selection and application procedures. Of course, a book
guarantee success. As with any skill you must practice. If
easy there would be no reward and your level of satisfaction
If I had to pick a favorite finish, it
have to be French polishing with shellac. I'm not talking
shelf stabilized shellac that comes in a can, but shellac
freshly dissolved in alcohol and applied with a pad.
premixed, canned shellac does have its place, it doesn't
same properties as fresh shellac. In fact, for most
cabinets, I can't imagine why you'd use anything else. Fresh
dries instantly, builds quick, it's easy to repair, lasts
centuries, and it is inexpensive. If mixed fresh and used
couple of weeks, shellac is tough and durable in spite of
may have read. So why doesn't everyone use shellac if it's
wonderful? The answer is because shellac requires skill to
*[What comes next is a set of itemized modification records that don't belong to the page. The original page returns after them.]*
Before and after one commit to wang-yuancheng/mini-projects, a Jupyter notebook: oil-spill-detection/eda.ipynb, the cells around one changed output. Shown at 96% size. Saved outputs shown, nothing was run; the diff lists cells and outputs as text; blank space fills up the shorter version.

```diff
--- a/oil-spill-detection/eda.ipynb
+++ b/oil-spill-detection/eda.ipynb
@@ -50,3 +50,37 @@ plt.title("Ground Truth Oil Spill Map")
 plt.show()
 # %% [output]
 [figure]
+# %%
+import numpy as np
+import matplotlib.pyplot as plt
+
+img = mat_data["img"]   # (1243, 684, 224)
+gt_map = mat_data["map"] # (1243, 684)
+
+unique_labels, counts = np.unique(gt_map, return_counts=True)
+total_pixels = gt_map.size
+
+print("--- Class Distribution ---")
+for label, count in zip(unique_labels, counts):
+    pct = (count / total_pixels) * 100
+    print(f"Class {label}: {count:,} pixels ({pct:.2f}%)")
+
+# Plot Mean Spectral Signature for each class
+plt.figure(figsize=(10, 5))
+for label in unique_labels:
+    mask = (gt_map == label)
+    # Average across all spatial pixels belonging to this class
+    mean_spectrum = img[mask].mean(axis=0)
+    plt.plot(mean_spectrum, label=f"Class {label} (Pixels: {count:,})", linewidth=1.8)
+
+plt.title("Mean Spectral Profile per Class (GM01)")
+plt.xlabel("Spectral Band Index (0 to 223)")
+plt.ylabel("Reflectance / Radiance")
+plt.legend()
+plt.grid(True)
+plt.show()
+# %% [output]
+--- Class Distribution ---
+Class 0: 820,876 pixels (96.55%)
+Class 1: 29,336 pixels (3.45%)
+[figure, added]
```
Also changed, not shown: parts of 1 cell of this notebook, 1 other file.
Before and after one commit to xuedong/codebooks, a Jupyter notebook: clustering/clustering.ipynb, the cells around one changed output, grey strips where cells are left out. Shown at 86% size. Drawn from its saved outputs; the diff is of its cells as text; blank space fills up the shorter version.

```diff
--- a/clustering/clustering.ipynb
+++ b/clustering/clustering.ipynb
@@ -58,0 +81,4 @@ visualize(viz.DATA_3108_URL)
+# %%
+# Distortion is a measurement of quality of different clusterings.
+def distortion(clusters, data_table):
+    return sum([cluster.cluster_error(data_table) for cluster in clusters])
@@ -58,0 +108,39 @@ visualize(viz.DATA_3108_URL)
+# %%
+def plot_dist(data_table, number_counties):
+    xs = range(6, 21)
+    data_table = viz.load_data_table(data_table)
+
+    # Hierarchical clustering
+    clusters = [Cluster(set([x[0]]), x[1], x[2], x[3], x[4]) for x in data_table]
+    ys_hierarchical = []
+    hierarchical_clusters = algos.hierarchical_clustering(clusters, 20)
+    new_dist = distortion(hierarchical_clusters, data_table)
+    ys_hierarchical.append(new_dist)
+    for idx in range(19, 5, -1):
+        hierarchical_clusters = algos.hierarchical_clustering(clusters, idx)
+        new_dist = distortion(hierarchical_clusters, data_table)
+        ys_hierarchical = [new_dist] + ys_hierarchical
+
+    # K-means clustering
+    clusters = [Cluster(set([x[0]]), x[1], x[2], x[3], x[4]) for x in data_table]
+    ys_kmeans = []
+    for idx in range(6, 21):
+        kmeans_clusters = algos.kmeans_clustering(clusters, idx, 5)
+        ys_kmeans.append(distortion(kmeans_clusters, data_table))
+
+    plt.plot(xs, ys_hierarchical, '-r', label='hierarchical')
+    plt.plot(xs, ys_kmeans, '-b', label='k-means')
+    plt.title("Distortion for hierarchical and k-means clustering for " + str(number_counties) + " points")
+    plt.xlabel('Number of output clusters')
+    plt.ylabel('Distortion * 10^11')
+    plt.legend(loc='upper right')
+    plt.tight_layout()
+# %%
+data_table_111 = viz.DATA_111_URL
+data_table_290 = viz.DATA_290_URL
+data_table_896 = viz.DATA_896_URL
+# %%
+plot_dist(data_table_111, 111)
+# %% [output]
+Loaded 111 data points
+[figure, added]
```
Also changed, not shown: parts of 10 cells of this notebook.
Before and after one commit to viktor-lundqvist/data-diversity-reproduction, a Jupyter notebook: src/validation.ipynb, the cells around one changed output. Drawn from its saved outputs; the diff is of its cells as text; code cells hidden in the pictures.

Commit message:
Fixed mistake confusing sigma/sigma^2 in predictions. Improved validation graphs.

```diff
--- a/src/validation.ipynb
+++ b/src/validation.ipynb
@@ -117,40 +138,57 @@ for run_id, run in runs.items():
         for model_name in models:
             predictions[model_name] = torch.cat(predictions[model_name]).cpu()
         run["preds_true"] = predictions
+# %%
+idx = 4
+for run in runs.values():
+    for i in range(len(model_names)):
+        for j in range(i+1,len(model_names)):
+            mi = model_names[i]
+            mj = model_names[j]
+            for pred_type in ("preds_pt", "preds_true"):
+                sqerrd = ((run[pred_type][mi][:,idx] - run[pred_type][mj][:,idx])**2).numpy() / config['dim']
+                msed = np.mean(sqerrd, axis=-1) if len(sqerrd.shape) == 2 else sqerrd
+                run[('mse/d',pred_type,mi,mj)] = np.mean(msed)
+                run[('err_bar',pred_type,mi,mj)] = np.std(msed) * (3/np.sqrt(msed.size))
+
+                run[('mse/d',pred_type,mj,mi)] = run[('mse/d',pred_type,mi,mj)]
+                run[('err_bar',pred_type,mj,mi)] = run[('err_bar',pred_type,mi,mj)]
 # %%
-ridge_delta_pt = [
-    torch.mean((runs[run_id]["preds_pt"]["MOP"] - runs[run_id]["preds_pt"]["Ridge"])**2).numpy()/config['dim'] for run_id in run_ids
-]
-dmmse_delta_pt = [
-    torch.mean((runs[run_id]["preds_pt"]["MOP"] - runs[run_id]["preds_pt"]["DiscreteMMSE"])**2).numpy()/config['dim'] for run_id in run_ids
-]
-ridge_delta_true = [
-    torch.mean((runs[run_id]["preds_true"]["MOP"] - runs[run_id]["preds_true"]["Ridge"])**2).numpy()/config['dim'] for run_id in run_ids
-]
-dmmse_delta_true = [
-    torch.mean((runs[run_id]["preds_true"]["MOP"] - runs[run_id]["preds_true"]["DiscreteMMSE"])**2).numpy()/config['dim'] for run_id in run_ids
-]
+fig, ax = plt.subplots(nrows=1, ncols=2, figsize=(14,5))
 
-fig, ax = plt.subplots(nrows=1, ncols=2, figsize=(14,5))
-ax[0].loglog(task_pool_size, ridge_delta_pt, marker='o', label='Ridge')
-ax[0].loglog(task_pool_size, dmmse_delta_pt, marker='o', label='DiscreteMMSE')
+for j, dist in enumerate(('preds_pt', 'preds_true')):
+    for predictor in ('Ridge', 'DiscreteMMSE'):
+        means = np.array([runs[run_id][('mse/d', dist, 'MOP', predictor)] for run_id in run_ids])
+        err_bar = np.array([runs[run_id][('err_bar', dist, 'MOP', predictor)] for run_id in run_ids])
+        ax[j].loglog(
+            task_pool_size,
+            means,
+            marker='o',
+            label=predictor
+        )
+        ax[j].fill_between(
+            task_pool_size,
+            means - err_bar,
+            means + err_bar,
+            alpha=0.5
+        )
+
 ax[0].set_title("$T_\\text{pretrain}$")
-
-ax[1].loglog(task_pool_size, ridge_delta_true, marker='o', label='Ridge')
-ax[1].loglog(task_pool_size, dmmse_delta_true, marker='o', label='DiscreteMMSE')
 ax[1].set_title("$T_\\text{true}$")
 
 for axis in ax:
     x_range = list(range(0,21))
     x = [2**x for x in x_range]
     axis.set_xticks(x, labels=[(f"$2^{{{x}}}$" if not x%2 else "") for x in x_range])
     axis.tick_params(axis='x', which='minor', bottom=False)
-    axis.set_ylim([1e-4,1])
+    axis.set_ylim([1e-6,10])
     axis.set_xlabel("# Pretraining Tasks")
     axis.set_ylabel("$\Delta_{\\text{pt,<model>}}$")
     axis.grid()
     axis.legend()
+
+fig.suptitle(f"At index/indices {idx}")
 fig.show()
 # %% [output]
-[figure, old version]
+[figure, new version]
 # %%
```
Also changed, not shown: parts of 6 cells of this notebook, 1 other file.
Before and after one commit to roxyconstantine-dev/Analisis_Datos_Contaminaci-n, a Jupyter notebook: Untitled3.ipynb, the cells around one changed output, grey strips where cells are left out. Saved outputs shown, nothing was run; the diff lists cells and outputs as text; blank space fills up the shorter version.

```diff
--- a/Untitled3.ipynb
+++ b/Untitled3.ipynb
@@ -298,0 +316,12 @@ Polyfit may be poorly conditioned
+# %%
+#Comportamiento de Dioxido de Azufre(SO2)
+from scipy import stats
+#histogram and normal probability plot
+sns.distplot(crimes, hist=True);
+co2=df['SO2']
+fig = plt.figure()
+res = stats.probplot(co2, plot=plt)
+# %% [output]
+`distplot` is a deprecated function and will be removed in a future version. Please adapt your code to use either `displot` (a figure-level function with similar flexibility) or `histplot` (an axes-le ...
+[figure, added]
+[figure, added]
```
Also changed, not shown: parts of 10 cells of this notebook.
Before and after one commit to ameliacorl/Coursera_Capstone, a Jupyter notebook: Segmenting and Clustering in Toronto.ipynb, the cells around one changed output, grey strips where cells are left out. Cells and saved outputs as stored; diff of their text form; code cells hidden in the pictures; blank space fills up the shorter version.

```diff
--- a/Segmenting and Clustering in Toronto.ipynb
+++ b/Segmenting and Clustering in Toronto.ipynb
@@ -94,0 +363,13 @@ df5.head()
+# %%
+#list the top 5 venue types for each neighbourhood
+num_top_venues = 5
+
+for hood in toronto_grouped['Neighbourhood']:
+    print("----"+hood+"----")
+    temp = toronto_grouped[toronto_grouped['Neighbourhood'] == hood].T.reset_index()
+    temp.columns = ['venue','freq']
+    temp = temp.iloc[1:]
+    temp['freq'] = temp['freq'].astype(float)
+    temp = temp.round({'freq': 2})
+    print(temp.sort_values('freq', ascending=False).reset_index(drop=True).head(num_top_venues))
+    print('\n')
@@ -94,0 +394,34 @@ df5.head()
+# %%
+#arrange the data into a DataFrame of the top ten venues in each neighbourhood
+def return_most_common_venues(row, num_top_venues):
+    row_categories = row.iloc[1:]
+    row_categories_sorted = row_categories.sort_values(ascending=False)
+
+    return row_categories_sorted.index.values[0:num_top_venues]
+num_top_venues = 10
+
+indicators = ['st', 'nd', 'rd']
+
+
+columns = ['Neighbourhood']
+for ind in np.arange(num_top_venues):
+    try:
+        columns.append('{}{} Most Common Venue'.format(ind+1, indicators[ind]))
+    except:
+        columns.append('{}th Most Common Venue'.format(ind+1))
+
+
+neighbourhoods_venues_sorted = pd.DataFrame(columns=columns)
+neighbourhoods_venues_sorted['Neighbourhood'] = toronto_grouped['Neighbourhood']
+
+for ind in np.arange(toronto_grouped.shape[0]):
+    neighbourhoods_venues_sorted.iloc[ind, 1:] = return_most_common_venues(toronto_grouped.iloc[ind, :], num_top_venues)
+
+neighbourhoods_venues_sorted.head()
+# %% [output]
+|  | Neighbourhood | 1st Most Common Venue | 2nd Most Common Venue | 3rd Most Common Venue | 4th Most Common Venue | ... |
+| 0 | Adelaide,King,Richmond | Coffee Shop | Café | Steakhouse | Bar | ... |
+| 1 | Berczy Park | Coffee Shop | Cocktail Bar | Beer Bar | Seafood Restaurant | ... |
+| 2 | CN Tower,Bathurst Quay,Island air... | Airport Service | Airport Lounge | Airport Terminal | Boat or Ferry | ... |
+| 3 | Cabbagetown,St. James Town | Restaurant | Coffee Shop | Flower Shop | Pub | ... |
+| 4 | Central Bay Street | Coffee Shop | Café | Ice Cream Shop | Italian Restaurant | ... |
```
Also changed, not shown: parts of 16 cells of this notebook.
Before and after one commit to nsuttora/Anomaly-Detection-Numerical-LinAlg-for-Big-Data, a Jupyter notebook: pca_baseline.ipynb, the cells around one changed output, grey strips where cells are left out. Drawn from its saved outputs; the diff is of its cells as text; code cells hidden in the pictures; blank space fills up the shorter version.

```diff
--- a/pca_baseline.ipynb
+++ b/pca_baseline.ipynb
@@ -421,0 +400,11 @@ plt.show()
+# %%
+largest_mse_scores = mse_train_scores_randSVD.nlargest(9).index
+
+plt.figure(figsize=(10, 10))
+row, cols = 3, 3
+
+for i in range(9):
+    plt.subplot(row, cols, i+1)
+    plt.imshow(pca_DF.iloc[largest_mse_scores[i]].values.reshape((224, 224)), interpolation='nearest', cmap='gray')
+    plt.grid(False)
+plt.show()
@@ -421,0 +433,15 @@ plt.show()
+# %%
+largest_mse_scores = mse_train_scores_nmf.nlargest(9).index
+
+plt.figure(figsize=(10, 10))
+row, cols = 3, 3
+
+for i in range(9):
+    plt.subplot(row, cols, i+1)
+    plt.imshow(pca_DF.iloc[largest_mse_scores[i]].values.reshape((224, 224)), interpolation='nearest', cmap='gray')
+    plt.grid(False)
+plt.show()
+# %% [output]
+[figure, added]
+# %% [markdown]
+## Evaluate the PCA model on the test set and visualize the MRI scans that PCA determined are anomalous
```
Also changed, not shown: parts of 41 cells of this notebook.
skill takes care, dexterity and judgment, not to mention
Practice doesn't conform with our microwave, instant
world. The practice is worth it because there is no more
finish than a French polished shellac finish.
So how do you start? Jeff Jewitt's video French
(220104) will give you the foundation for
ancient art. As with all hand skills, French Polishing with
will add to your woodworking repertoire, giving you options
projects and making you a better woodworker.
skills are tangible techniques. Some skills are attitudes,
principles and general philosophies that guide our approach
work. Sometimes we just need a new outlook, a refreshing of
or a renewal of the spirit. As mentioned earlier, David Pye
excellent books The Nature and Art of
and The Nature and Aesthetics
Although Pye does not cover the 'how-to' of woodworking, he
elegantly discuss the why and what for of craft and design.
confronts our presumptions about the way things should be.
Krenov's A Cabinetmaker's
(200504) expands on Pye's ideas and creates an
philosophy towards woodworking. Krenov transforms the
into the practical. Along these lines is The Woodwright's
Shop (200511) by Roy Underhill. Not only will
Underhill teach you new skills, but he will confront your
surface quality and texture. Roy tackles the question: Does
have to be glass smooth and highly polished to be considered
craft? The book A Reverence For
Wood (202694) by Eric Sloane is a
favorite of mine. It's more than an essay about wood as a
material. It is a treatise on the awe and mystique that make
such a joyous part of our lives.
Finally, Toshio Odate's Japanese Woodworking Tools:
Their Tradition, Spirit and Use (290426) will transport you into the rich and fascinating
world of traditional woodworking in Japan. Steeped in
spirit, Toshio Odate will open many doors and paths you
have considered before.
Our sincere hope at Highland Hardware is
to help you
become better at your craft and for you to enjoy your
in the shop. We believe the resources listed here will
your thinking and inspire you to expand your woodworking